Alex Smith threw two TD passes for the Chiefs (7-4), who had won five in a row. They fell a half-game behind Denver in the AFC West.

Bills

NFL to relocate Bills home game: Snowed out in Buffalo, the Bills are heading to Detroit to play their “home” game against the New York Jets on Monday night.

The NFL announced the location and date of the game on Thursday night after a severe lake-effect storm paralyzed much of the Buffalo region. More than 5 feet of snow has fallen in the Buffalo area since Monday, and another 1 to 3 feet was projected to fall by Friday.

The storm forced the Bills to cancel their past two days of practice because of impassable roads and driving bans in Orchard Park and many communities neighboring Ralph Wilson Stadium. The team intends to travel to Detroit on Friday and practice at the Lions’ facility.

The Lions are at New England on Sunday.

“We greatly appreciate the hospitality of the Detroit Lions in hosting the Bills and this game,” NFL spokesman Michael Signora said.

This marks the second time the Bills will play at Ford Field this season following a 17-14 win over the Lions on Oct. 5. It also is the second time in four years the facility has hosted a neutral site game.

The last time an NFL game was moved to Ford Field unexpectedly, the fans who did show up witnessed a bit of history. Brett Favre’s streak of 297 regular-season starts came to an end that night — on Dec. 13, 2010 — when the Minnesota Vikings lost to the New York Giants 21-3. Favre was sidelined by shoulder and hand issues.

That game was moved to Detroit because the Metrodome roof collapsed.

Vikings

Players Association appeals Adrian Peterson’s suspension: The NFL players’ union on Thursday appealed the league’s suspension of Adrian Peterson and demanded an independent, neutral arbitrator hears the case.

In a letter to its player representatives and executive committee obtained by The Associated Press, the NFLPA called Commissioner Roger Goodell’s punishment “unprecedented, arbitrary, and unlawful.”

The union also accused Troy Vincent, the NFL’s executive vice president of football operations, of telling Peterson that the games he missed on a special exempt list would count as time served toward a suspension.

League officials declined comment to the AP.

Goodell on Tuesday suspended Peterson without pay for the rest of the season and told him he will not be considered for reinstatement before April 15 for his violation of the NFL personal conduct policy. Peterson pleaded no contest Nov. 4 to misdemeanor reckless assault in Texas for injuries to his 4-year-old son with a wooden switch.

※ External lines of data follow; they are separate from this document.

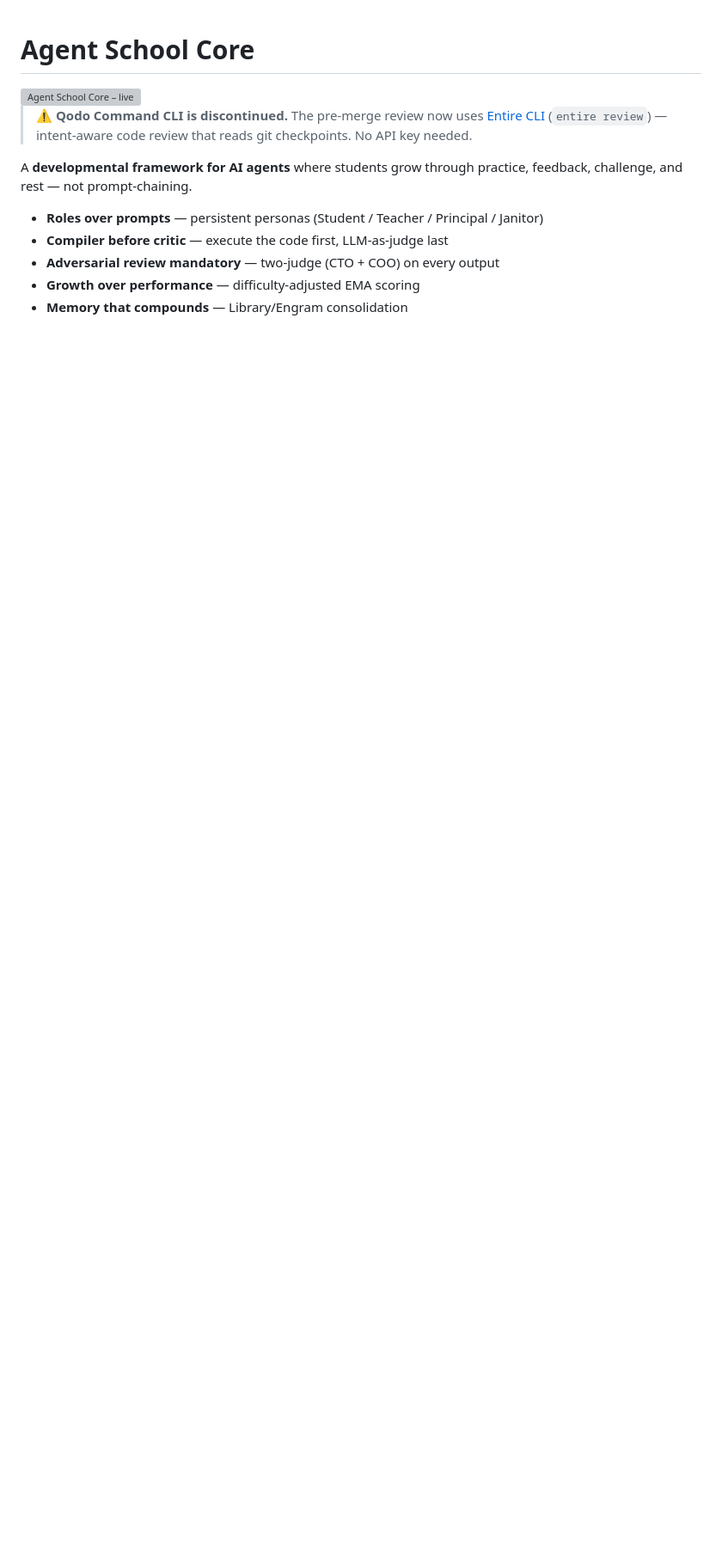
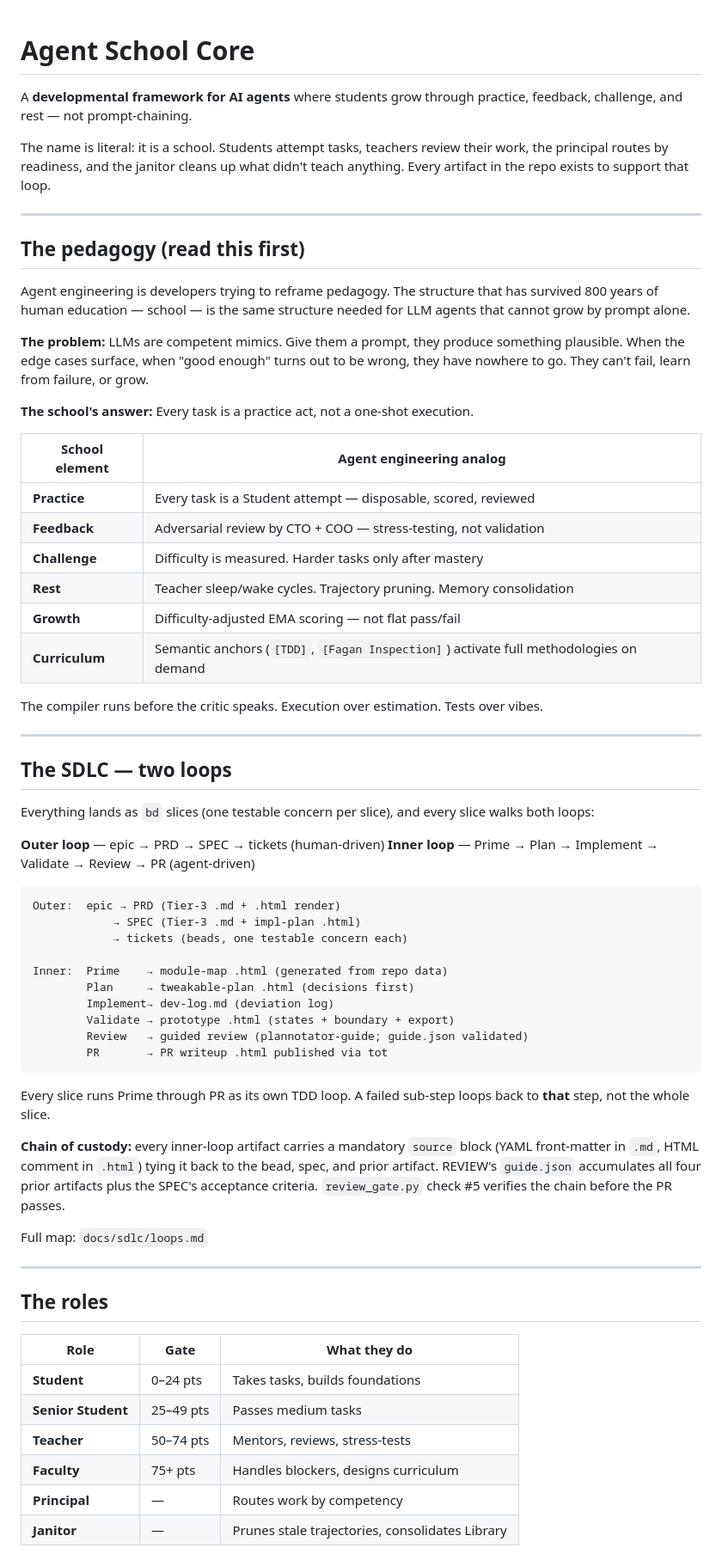
Before and after one commit to branben/school-core, a Markdown page: README.md, the part around one of its changes. Shown at 86% size. Rendered like a GitHub page; blank space fills up the shorter version; grey boxes are pictures that could not be loaded.

````diff
--- a/README.md
+++ b/README.md
@@ -1,18 +1,83 @@
 # Agent School Core
-
-<a href="https://github.com/branben/school-core">
-  <img src="https://raw.githubusercontent.com/branben/school-core/main/.github/animated-badge.svg" alt="Agent School Core – live" width="380" height="80">
-</a>
-
-> ⚠️ **Qodo Command CLI is discontinued.** The pre-merge review now uses
-> [Entire CLI](https://github.com/entireio/cli) (`entire review`) —
-> intent-aware code review that reads git checkpoints. No API key needed.
 
 A **developmental framework for AI agents** where students grow through
 practice, feedback, challenge, and rest — not prompt-chaining.
 
-- **Roles over prompts** — persistent personas (Student / Teacher / Principal / Janitor)
-- **Compiler before critic** — execute the code first, LLM-as-judge last
-- **Adversarial review mandatory** — two-judge (CTO + COO) on every output
-- **Growth over performance** — difficulty-adjusted EMA scoring
-- **Memory that compounds** — Library/Engram consolidation
+The name is literal: it is a school. Students attempt tasks, teachers review
+their work, the principal routes by readiness, and the janitor cleans up what
+didn't teach anything. Every artifact in the repo exists to support that loop.
+
+---
+
+## The pedagogy (read this first)
+
+Agent engineering is developers trying to reframe pedagogy. The structure that
+has survived 800 years of human education — school — is the same structure
+needed for LLM agents that cannot grow by prompt alone.
+
+**The problem:** LLMs are competent mimics. Give them a prompt, they produce
+something plausible. When the edge cases surface, when "good enough" turns out
+to be wrong, they have nowhere to go. They can't fail, learn from failure, or
+grow.
+
+**The school's answer:** Every task is a practice act, not a one-shot execution.
+
+| School element | Agent engineering analog |
+|----------------|--------------------------|
+| **Practice** | Every task is a Student attempt — disposable, scored, reviewed |
+| **Feedback** | Adversarial review by CTO + COO — stress-testing, not validation |
+| **Challenge** | Difficulty is measured. Harder tasks only after mastery |
+| **Rest** | Teacher sleep/wake cycles. Trajectory pruning. Memory consolidation |
+| **Growth** | Difficulty-adjusted EMA scoring — not flat pass/fail |
+| **Curriculum** | Semantic anchors (`[TDD]`, `[Fagan Inspection]`) activate full methodologies on demand |
+
+The compiler runs before the critic speaks. Execution over estimation. Tests
+over vibes.
+
+---
+
+## The SDLC — two loops
+
+Everything lands as `bd` slices (one testable concern per slice), and every
+slice walks both loops:
+
+**Outer loop** — epic → PRD → SPEC → tickets (human-driven)
+**Inner loop** — Prime → Plan → Implement → Validate → Review → PR (agent-driven)
+
+```
+Outer:  epic → PRD (Tier-3 .md + .html render)
+            → SPEC (Tier-3 .md + impl-plan .html)
+            → tickets (beads, one testable concern each)
+
+Inner:  Prime    → module-map .html (generated from repo data)
+        Plan     → tweakable-plan .html (decisions first)
+        Implement→ dev-log.md (deviation log)
+        Validate → prototype .html (states + boundary + export)
+        Review   → guided review (plannotator-guide; guide.json validated)
+        PR       → PR writeup .html published via tot
+```
+
+Every slice runs Prime through PR as its own TDD loop. A failed sub-step loops
+back to **that** step, not the whole slice.
+
+**Chain of custody:** every inner-loop artifact carries a mandatory `source`
+block (YAML front-matter in `.md`, HTML comment in `.html`) tying it back to
+the bead, spec, and prior artifact. REVIEW's `guide.json` accumulates all four
+prior artifacts plus the SPEC's acceptance criteria. `review_gate.py` check #5
+verifies the chain before the PR passes.
+
+Full map: `docs/sdlc/loops.md`
+
+---
+
+## The roles
+
+| Role | Gate | What they do |
+|------|------|-------------|
+| **Student** | 0–24 pts | Takes tasks, builds foundations |
+| **Senior Student** | 25–49 pts | Passes medium tasks |
+| **Teacher** | 50–74 pts | Mentors, reviews, stress-tests |
+| **Faculty** | 75+ pts | Handles blockers, designs curriculum |
+| **Principal** | — | Routes work by competency |
+| **Janitor** | — | Prunes stale trajectories, consolidates Library |
+
````
Also changed, not shown: other parts of README.md (+83 -169 lines).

Peterson has said he intended no harm to his son, only discipline. The 2012 NFL MVP played just one game for the Minnesota Vikings this season and was paid part of his $11.75 million during the leave. He will keep the money accrued while on the exempt list. But the NFL’s punishment now amounts to a 14-game ban, with six unpaid weeks. That’s the equivalent of a fine of more than $4.1 million.

Goodell announced Aug. 28 tougher punishment for players involved with domestic violence. That action stemmed from a torrent of criticism for the initial leniency toward former Baltimore Ravens running back Ray Rice, who was caught on camera hitting his then-fiancee and knocking her unconscious on an elevator in an Atlantic City casino. Rice was later suspended indefinitely and recently had his appeal heard by an arbitrator.

According to the enhanced policy, first offenses of assault, battery or domestic violence bring a six-game suspension.

But the union is arguing that the new policy was enacted after the incident had already occurred and shouldn’t be retroactively applied to Peterson’s conduct in May 2014.

The union also claims the “NFL is making up the process and punishment as it goes — a blatant violation of the CBA.”